• Provide incentives to lenders to rewrite upside-down mortgages — when a homeowner owes more than the home is worth, as is the case in 70 percent of Las Vegas.

• Provide incentives for lenders to rewrite second liens, a common barrier for homeowners trying to refinance.

“President Obama recognizes the challenges facing our families in the nation’s housing markets, where local conditions vary considerably,” the White House said. “The legacy of price declines, together with the effects of high unemployment, means that many working- and middle-class families in these especially hard-hit areas are facing serious challenges, in many cases beyond what their families’ resources can handle.”

Hey, $100 million is no chump change... And it's quite possible that Nevada will get even more money under this program, considering our continuing unemployment and foreclosure problems.

Oh, and by the way, guess who's been lobbying The White House for all these months on beefing up assistance to distressed homeowners?

Democratic Rep. Dina Titus also has been pushing the Obama administration to do more to help homeowners in Nevada.

The congresswoman's Southern Nevada district has one of the nation's highest rates of foreclosures and she has repeatedly pressed the president, his Treasury secretary, Timothy Geithner, and Housing Secretary Shaun Donovan to improve existing rescue programs to better meet the demands for aid in Nevada.

"Southern Nevada, and the district I represent in particular, has been ground zero as Nevada has led the nation in foreclosures for far too long," Titus said.

“I have been working hard with Secretaries Donovan and Geithner to convey the depth of the housing problem in Southern Nevada, and I am pleased that President Obama is taking this important step to provide our community with additional resources that will help families remain in their home."

So thank you, Dina Titus, for delivering on housing help.

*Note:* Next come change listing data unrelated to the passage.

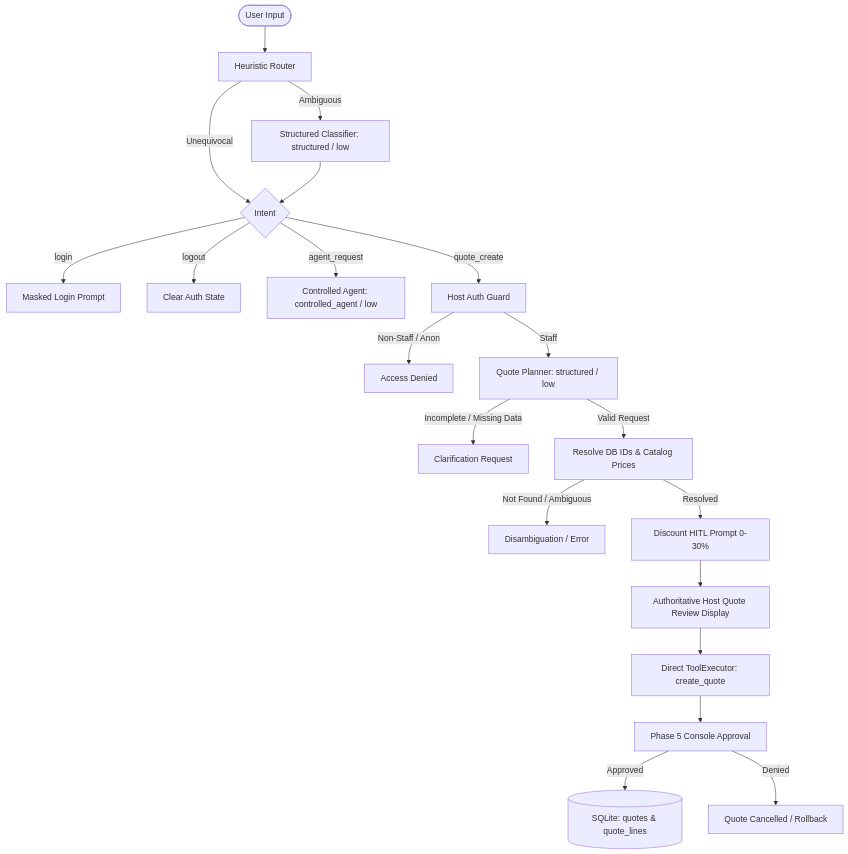
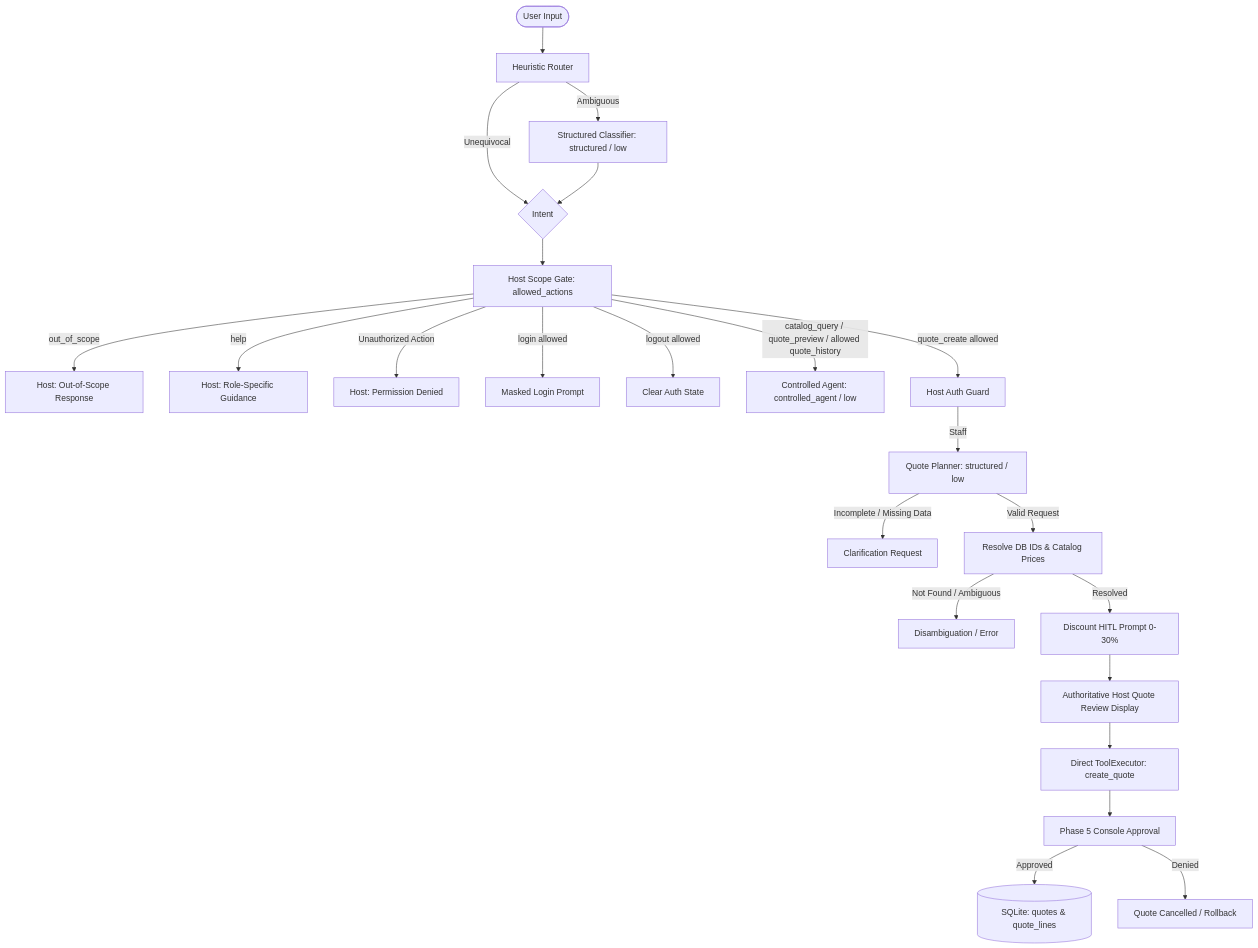
The diagram in examples/smart_quote_agent/README.md (fernan2cp/proteo-runtime), drawn with Mermaid before and after one commit. The commit also changed other lines of this file and 3 other files, not shown here.

First line of the commit message:
feat(examples): add application-scope containment to Smart Quote Agent

````diff
--- a/examples/smart_quote_agent/README.md
+++ b/examples/smart_quote_agent/README.md
@@ -16,28 +28,29 @@
 ```mermaid
 flowchart TD
     User([User Input]) --> Router[Heuristic Router]
-    Router -->|Unequivocal| DirectBranch{Intent}
+    Router -->|Unequivocal| DirectIntent{Intent}
     Router -->|Ambiguous| StructuredClassifier[Structured Classifier: structured / low]
-    StructuredClassifier --> DirectBranch
+    StructuredClassifier --> DirectIntent
 
-    DirectBranch -->|login| LoginHITL[Masked Login Prompt]
-    DirectBranch -->|logout| Logout[Clear Auth State]
-    DirectBranch -->|agent_request| ControlledAgent[Controlled Agent: controlled_agent / low]
-    DirectBranch -->|quote_create| AuthGuard[Host Auth Guard]
+    DirectIntent --> ScopeGate[Host Scope Gate: allowed_actions]
 
-    AuthGuard -->|Non-Staff / Anon| AccessDenied[Access Denied]
+    ScopeGate -->|out_of_scope| OutOfScopeOutput[Host: Out-of-Scope Response]
+    ScopeGate -->|help| HelpOutput[Host: Role-Specific Guidance]
+    ScopeGate -->|Unauthorized Action| DeniedOutput[Host: Permission Denied]
+
+    ScopeGate -->|login allowed| LoginHITL[Masked Login Prompt]
+    ScopeGate -->|logout allowed| Logout[Clear Auth State]
+    ScopeGate -->|catalog_query / quote_preview / allowed quote_history| ControlledAgent[Controlled Agent: controlled_agent / low]
+    ScopeGate -->|quote_create allowed| AuthGuard[Host Auth Guard]
+
     AuthGuard -->|Staff| QuotePlanner[Quote Planner: structured / low]
-
     QuotePlanner -->|Incomplete / Missing Data| ClarifyPrompt[Clarification Request]
     QuotePlanner -->|Valid Request| ResolveData[Resolve DB IDs & Catalog Prices]
-
     ResolveData -->|Not Found / Ambiguous| AmbiguityMessage[Disambiguation / Error]
     ResolveData -->|Resolved| DiscountHITL[Discount HITL Prompt 0-30%]
-
     DiscountHITL --> QuoteReview[Authoritative Host Quote Review Display]
     QuoteReview --> CreateQuoteTool[Direct ToolExecutor: create_quote]
     CreateQuoteTool --> ApprovalHITL[Phase 5 Console Approval]
-
     ApprovalHITL -->|Approved| AtomicWrite[(SQLite: quotes & quote_lines)]
-    ApprovalHITL -->|Denied| DeniedOutput[Quote Cancelled / Rollback]
+    ApprovalHITL -->|Denied| CancelledOutput[Quote Cancelled / Rollback]
 ```
````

And thank you, Mr. President, for listening and for making it happen.

So what else will be happening today? Just before noon, President Obama will be speaking at LVCVA. This should be interesting. Hopefully, Mayor Goodman won't be there with martini(s) on hand to launch into a drunken tirade.

I'm sure everyone else will be interested in hearing what Mr. President now has to say about visiting Las Vegas.

So I guess I'll head back to my sick bed for now... And we can all watch today as President Obama tries to respark that magic that turned Nevada on its head in 2008.

Thursday, February 18, 2010

Health Care: Surprise! Most Nevadans Aren't Afraid of "The R Word".

So why should Harry Reid? Take a look at these brand new Research 2000 poll numbers... And if you have a chance to see President Obama and Senator Reid tomorrow, tell them that they don't need to be afraid to do the right thing. Apparently, we "get it" and we'll support them on finishing health care reform and getting it done right.

QUESTION: Would you favor or oppose the national government offering everyone the choice of buying into a government administered health insurance plan – something like the Medicare coverage that people 65 and older get – that would compete with private health insurance plans?
DISTRICT 164%32%4%
DISTRICT 248%45%7%
DISTRICT 357%37%6%
QUESTION: What would make you more likely to vote for Democrats in the 2010 elections: If they pass health care reform that includes a public health insurance option but gets zero Republicans votes OR if they pass health care reform without a public option but with some Republican votes?
It's been widely reported that as Senate Majority Leader, Harry Reid had well over a majority of the Senate committed to voting for a public health insurance option last year. But the public option was removed from consideration in an attempt to get a super-majority of 60 votes needed to overcome a Republican filibuster. Now, Senate Democrats will likely use a procedure called “reconciliation” – which only needs a simple majority – to pass the final elements of health care reform.
QUESTION: If Senate Democrats use “reconciliation” to pass the final elements of health care reform with a simple majority, should Harry Reid include a public health insurance option in the bill?
QUESTION: If the Senate passes a health care reform bill that you consider to be beneficial to your family, would you object to the Senate's use of “reconciliation” rules to pass that bill with a majority vote, or not?